### [Your instructions]
In the entries below, find every line with "components" and copy it.

### [The records]
*** Block opens ***
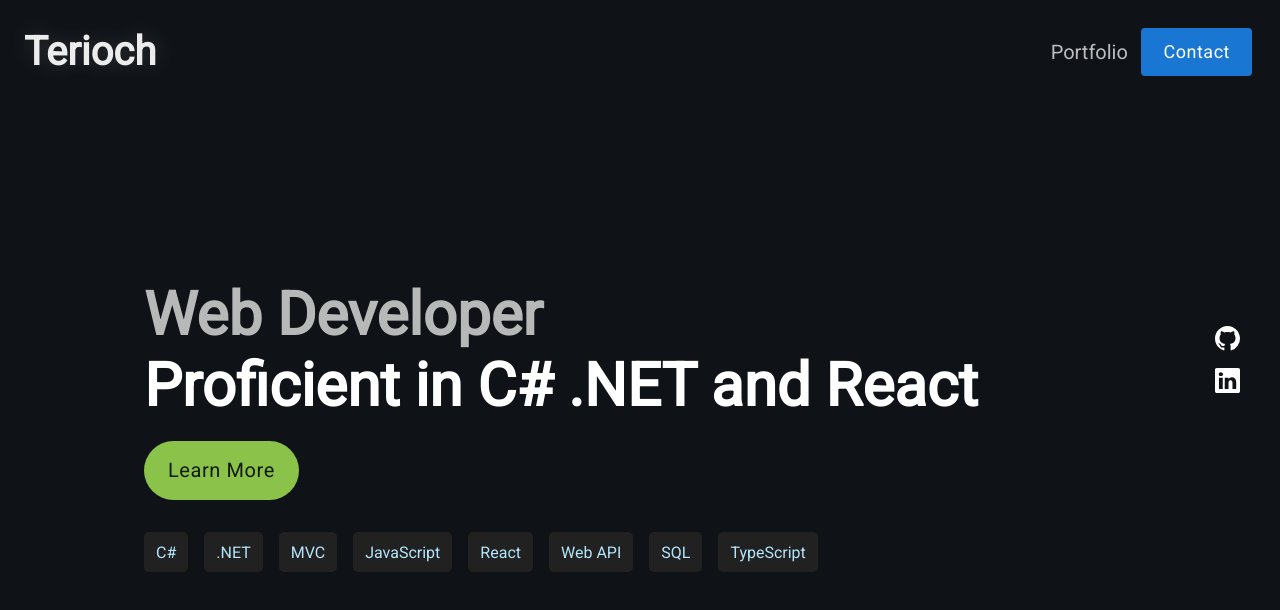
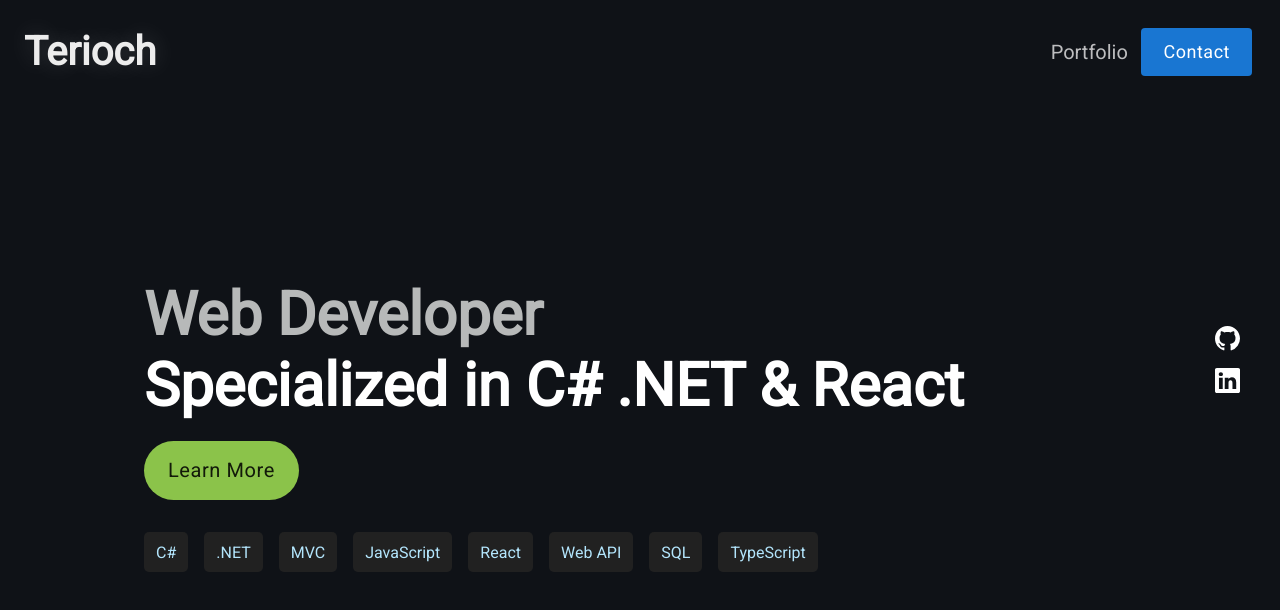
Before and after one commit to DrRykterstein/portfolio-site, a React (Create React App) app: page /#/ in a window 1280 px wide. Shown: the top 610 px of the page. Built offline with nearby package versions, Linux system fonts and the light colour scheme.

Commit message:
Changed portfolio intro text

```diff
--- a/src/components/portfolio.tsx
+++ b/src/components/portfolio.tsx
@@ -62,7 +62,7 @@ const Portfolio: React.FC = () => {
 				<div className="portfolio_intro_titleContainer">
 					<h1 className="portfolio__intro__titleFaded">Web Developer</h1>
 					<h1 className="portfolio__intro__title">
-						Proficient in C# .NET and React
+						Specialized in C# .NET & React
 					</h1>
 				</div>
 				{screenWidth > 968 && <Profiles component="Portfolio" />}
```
*** Block closes ***
### [Answer area]
--- a/src/components/portfolio.tsx
+++ b/src/components/portfolio.tsx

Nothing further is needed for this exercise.